“It’s not a like for like situation at the moment. It’s not part of our plans but that option is always there.
“It was there for the rugby and lots of other sporting events. Football matches are being played behind closed doors in Italy so that could be considered. But it is not on our agenda at the moment.”
The immediate priority for racing fans is the prospects for next week’s Cheltenham festival.
Up to 15,000 people are expected to travel from Ireland for National Hunt racing’s biggest meeting and Irish trained horses to the forefront of the betting on most of the big races.
Gordon Elliott, the festival’s leading trainer in 2017 and 2018, summed up the feelings of many when he said on Sunday: “I don’t know much about it but I hope we can keep going.”
Elliott was speaking after Larquebuse justified 2-1 favouritism under Davy Russell in a maiden hurdle.
He later scored in the featured €50,000 handicap chase with the bottomweight Gun Digger whose jockey Gavin Brouder made a good first impression on the trainer.
“It’s the first time I’ve met him. He seems a nice fella and is good value for 7lbs. He gave him a good ride,” said Elliott whose odds-on bumper favourite Homme D’un Soir could later manage only third to Joseph O’Brien’s Lunar Display.
Willie Mullins also scored with the hitherto disappointing Jon Snow and such results suggest the two most powerful operations in the country are in rude good health with nine days to Cheltenham.
Barry Geraghty’s intended book of festival rides includes the Champion Chase favourite Defi Du Seuil and Epantate who is still towards the top of the Champion Hurdle betting despite a coughing scare last week.
Geraghty missed out on Cheltenham 2017 when a fall at Kempton a couple of weeks beforehand left him with a punctured lung.
The champion jockey reunited with the horse he got that fall from, Charli Parsc, in a conditions hurdle on Sunday.
Now with trainer Aidan Howard, Carli Parcs made light of a near-18 month absence to cruise past Jetz in the closing stages.

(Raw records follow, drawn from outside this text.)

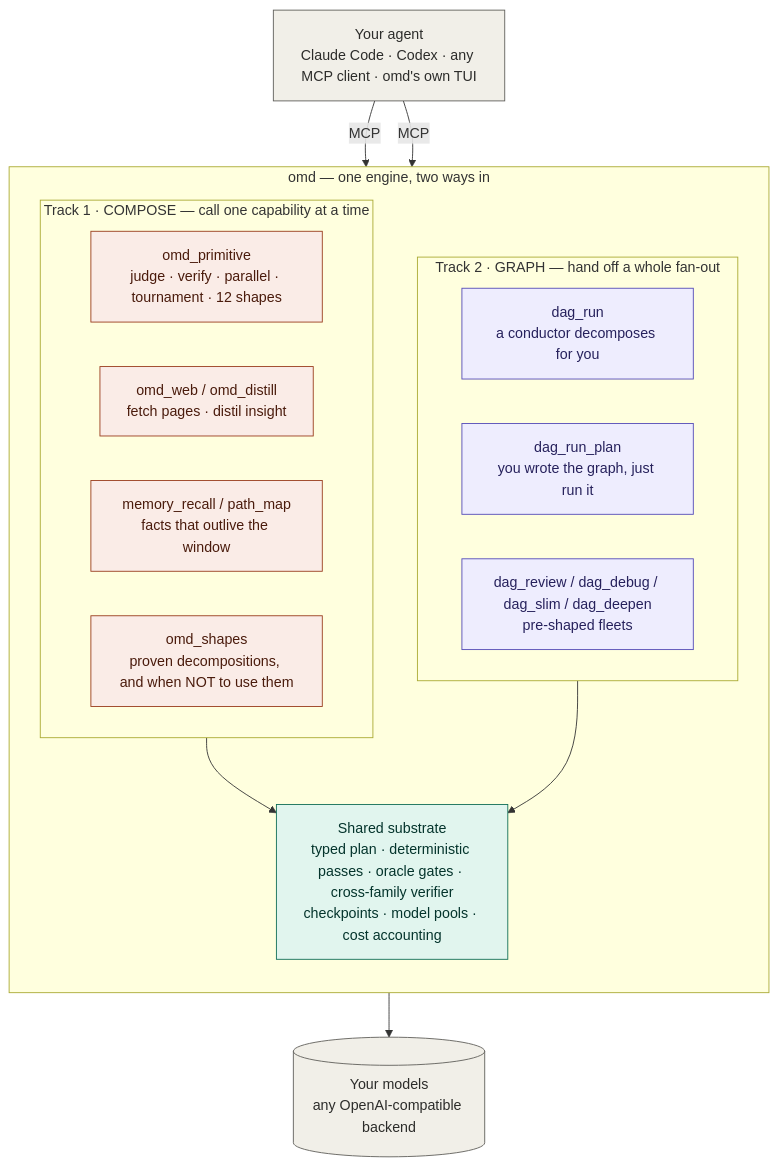
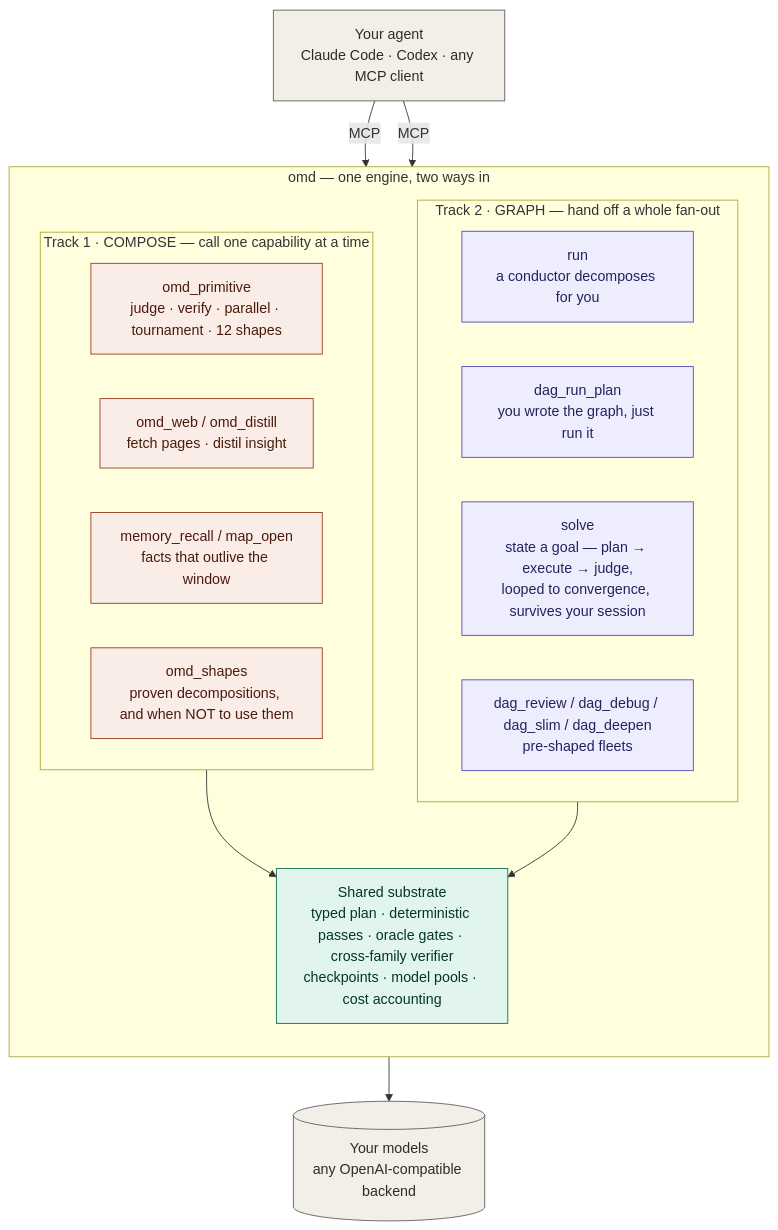
Before and after one commit to AbyssCN/oh-my-dag: the diagram in docs/diagrams/02-two-tracks.md, drawn with Mermaid. The commit also changed other lines of this file and 7 other files, not shown here.

First line of the commit message:
docs: 文档面追平盘上现实 —— goal/solve 入档 · 座位真源 · TUI/开放生态两新篇 · README 双语纠错

````diff
--- a/docs/diagrams/02-two-tracks.md
+++ b/docs/diagrams/02-two-tracks.md
@@ -12,39 +12,40 @@
 ```mermaid
 flowchart TB
-  AGENT["Your agent<br/>Claude Code · Codex · any MCP client · omd's own TUI"]
+  AGENT["Your agent<br/>Claude Code · Codex · any MCP client"]
 
   subgraph OMD["omd — one engine, two ways in"]
     direction TB
 
     subgraph T1["Track 1 · COMPOSE — call one capability at a time"]
       C1["omd_primitive<br/>judge · verify · parallel · tournament · 12 shapes"]
       C2["omd_web / omd_distill<br/>fetch pages · distil insight"]
-      C3["memory_recall / path_map<br/>facts that outlive the window"]
+      C3["memory_recall / map_open<br/>facts that outlive the window"]
       C4["omd_shapes<br/>proven decompositions, and when NOT to use them"]
     end
 
     subgraph T2["Track 2 · GRAPH — hand off a whole fan-out"]
-      G1["dag_run<br/>a conductor decomposes for you"]
+      G1["run<br/>a conductor decomposes for you"]
       G2["dag_run_plan<br/>you wrote the graph, just run it"]
-      G3["dag_review / dag_debug / dag_slim / dag_deepen<br/>pre-shaped fleets"]
+      G3["solve<br/>state a goal — plan → execute → judge,<br/>looped to convergence, survives your session"]
+      G4["dag_review / dag_debug / dag_slim / dag_deepen<br/>pre-shaped fleets"]
     end
 
     BASE["Shared substrate<br/>typed plan · deterministic passes · oracle gates · cross-family verifier<br/>checkpoints · model pools · cost accounting"]
     T1 --> BASE
     T2 --> BASE
   end
 
   MODELS[("Your models<br/>any OpenAI-compatible backend")]
   AGENT -->|MCP| T1
   AGENT -->|MCP| T2
   BASE --> MODELS
 
   classDef compose fill:#FAECE7,stroke:#993C1D,color:#4A1B0C
   classDef dagmode fill:#EEEDFE,stroke:#534AB7,color:#26215C
   classDef base fill:#E1F5EE,stroke:#0F6E56,color:#04342C
   classDef ext fill:#F1EFE8,stroke:#5F5E5A,color:#2C2C2A
   class C1,C2,C3,C4 compose
-  class G1,G2,G3 dagmode
+  class G1,G2,G3,G4 dagmode
   class BASE base
   class AGENT,MODELS ext
 ```
````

“He has the bit of class to travel and Barry gave him a great ride. I hope he’ll improve a little,” Howard said.